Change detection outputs
==*==

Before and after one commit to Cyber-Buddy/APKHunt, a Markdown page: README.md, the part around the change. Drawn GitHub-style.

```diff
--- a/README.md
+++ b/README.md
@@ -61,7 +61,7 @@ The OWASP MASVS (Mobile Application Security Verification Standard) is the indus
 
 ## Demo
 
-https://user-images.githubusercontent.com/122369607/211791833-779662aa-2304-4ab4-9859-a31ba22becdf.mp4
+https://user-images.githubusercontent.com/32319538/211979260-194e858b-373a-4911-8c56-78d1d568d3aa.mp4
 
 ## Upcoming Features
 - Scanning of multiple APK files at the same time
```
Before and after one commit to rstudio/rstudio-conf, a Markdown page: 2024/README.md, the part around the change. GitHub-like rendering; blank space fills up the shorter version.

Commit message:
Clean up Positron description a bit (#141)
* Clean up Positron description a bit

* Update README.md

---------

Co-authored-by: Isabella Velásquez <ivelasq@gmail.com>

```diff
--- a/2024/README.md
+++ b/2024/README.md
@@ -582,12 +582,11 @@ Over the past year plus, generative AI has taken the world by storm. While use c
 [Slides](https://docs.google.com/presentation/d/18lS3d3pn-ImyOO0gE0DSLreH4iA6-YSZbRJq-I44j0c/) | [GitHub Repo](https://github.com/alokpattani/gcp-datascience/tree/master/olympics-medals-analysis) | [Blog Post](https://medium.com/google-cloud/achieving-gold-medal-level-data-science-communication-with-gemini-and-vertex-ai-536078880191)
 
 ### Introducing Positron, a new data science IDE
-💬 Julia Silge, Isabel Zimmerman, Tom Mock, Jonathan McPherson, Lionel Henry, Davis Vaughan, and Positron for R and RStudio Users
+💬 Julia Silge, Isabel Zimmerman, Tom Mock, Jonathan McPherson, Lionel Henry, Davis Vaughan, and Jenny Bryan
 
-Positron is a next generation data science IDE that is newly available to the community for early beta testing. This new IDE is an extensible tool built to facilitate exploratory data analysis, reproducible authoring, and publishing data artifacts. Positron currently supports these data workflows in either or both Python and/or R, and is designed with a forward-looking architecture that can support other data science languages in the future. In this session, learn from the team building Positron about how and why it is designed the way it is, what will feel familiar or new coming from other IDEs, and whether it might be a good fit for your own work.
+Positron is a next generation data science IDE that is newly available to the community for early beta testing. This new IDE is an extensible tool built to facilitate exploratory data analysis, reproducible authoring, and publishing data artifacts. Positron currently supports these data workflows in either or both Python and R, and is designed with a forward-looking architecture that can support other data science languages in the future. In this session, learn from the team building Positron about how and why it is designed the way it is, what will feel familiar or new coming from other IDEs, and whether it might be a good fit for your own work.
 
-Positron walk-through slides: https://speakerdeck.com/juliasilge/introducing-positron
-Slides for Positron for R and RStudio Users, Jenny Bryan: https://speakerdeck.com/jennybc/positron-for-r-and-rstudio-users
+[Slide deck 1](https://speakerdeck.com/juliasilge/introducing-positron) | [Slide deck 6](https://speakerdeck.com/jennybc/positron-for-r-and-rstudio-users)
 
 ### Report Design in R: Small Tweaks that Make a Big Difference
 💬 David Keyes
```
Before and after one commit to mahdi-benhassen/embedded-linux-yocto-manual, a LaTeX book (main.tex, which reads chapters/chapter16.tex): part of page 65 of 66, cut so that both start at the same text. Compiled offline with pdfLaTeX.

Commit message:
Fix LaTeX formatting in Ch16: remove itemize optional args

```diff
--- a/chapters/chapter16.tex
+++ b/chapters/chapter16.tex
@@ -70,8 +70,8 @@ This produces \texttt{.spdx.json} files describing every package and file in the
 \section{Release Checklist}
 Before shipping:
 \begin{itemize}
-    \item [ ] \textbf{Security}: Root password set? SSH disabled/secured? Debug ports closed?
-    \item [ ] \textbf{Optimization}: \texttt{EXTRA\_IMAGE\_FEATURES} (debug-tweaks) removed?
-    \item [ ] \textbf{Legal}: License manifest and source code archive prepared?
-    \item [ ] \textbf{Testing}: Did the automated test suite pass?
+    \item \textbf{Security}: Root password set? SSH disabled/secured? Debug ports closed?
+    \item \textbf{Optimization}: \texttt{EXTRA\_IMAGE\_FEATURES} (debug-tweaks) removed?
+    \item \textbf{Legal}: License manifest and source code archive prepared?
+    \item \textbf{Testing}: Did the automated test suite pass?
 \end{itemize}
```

==*==

Only an exact copy of the data above will do.

Before and after one commit to Cyber-Buddy/APKHunt, a Markdown page: README.md, the part around the change. Drawn GitHub-style.

```diff
--- a/README.md
+++ b/README.md
@@ -61,7 +61,7 @@ The OWASP MASVS (Mobile Application Security Verification Standard) is the indus
 
 ## Demo
 
-https://user-images.githubusercontent.com/122369607/211791833-779662aa-2304-4ab4-9859-a31ba22becdf.mp4
+https://user-images.githubusercontent.com/32319538/211979260-194e858b-373a-4911-8c56-78d1d568d3aa.mp4
 
 ## Upcoming Features
 - Scanning of multiple APK files at the same time
```
Before and after one commit to rstudio/rstudio-conf, a Markdown page: 2024/README.md, the part around the change. GitHub-like rendering; blank space fills up the shorter version.

Commit message:
Clean up Positron description a bit (#141)
* Clean up Positron description a bit

* Update README.md

---------

Co-authored-by: Isabella Velásquez <ivelasq@gmail.com>

```diff
--- a/2024/README.md
+++ b/2024/README.md
@@ -582,12 +582,11 @@ Over the past year plus, generative AI has taken the world by storm. While use c
 [Slides](https://docs.google.com/presentation/d/18lS3d3pn-ImyOO0gE0DSLreH4iA6-YSZbRJq-I44j0c/) | [GitHub Repo](https://github.com/alokpattani/gcp-datascience/tree/master/olympics-medals-analysis) | [Blog Post](https://medium.com/google-cloud/achieving-gold-medal-level-data-science-communication-with-gemini-and-vertex-ai-536078880191)
 
 ### Introducing Positron, a new data science IDE
-💬 Julia Silge, Isabel Zimmerman, Tom Mock, Jonathan McPherson, Lionel Henry, Davis Vaughan, and Positron for R and RStudio Users
+💬 Julia Silge, Isabel Zimmerman, Tom Mock, Jonathan McPherson, Lionel Henry, Davis Vaughan, and Jenny Bryan
 
-Positron is a next generation data science IDE that is newly available to the community for early beta testing. This new IDE is an extensible tool built to facilitate exploratory data analysis, reproducible authoring, and publishing data artifacts. Positron currently supports these data workflows in either or both Python and/or R, and is designed with a forward-looking architecture that can support other data science languages in the future. In this session, learn from the team building Positron about how and why it is designed the way it is, what will feel familiar or new coming from other IDEs, and whether it might be a good fit for your own work.
+Positron is a next generation data science IDE that is newly available to the community for early beta testing. This new IDE is an extensible tool built to facilitate exploratory data analysis, reproducible authoring, and publishing data artifacts. Positron currently supports these data workflows in either or both Python and R, and is designed with a forward-looking architecture that can support other data science languages in the future. In this session, learn from the team building Positron about how and why it is designed the way it is, what will feel familiar or new coming from other IDEs, and whether it might be a good fit for your own work.
 
-Positron walk-through slides: https://speakerdeck.com/juliasilge/introducing-positron
-Slides for Positron for R and RStudio Users, Jenny Bryan: https://speakerdeck.com/jennybc/positron-for-r-and-rstudio-users
+[Slide deck 1](https://speakerdeck.com/juliasilge/introducing-positron) | [Slide deck 6](https://speakerdeck.com/jennybc/positron-for-r-and-rstudio-users)
 
 ### Report Design in R: Small Tweaks that Make a Big Difference
 💬 David Keyes
```
Before and after one commit to mahdi-benhassen/embedded-linux-yocto-manual, a LaTeX book (main.tex, which reads chapters/chapter16.tex): part of page 65 of 66, cut so that both start at the same text. Compiled offline with pdfLaTeX.

Commit message:
Fix LaTeX formatting in Ch16: remove itemize optional args

```diff
--- a/chapters/chapter16.tex
+++ b/chapters/chapter16.tex
@@ -70,8 +70,8 @@ This produces \texttt{.spdx.json} files describing every package and file in the
 \section{Release Checklist}
 Before shipping:
 \begin{itemize}
-    \item [ ] \textbf{Security}: Root password set? SSH disabled/secured? Debug ports closed?
-    \item [ ] \textbf{Optimization}: \texttt{EXTRA\_IMAGE\_FEATURES} (debug-tweaks) removed?
-    \item [ ] \textbf{Legal}: License manifest and source code archive prepared?
-    \item [ ] \textbf{Testing}: Did the automated test suite pass?
+    \item \textbf{Security}: Root password set? SSH disabled/secured? Debug ports closed?
+    \item \textbf{Optimization}: \texttt{EXTRA\_IMAGE\_FEATURES} (debug-tweaks) removed?
+    \item \textbf{Legal}: License manifest and source code archive prepared?
+    \item \textbf{Testing}: Did the automated test suite pass?
 \end{itemize}
```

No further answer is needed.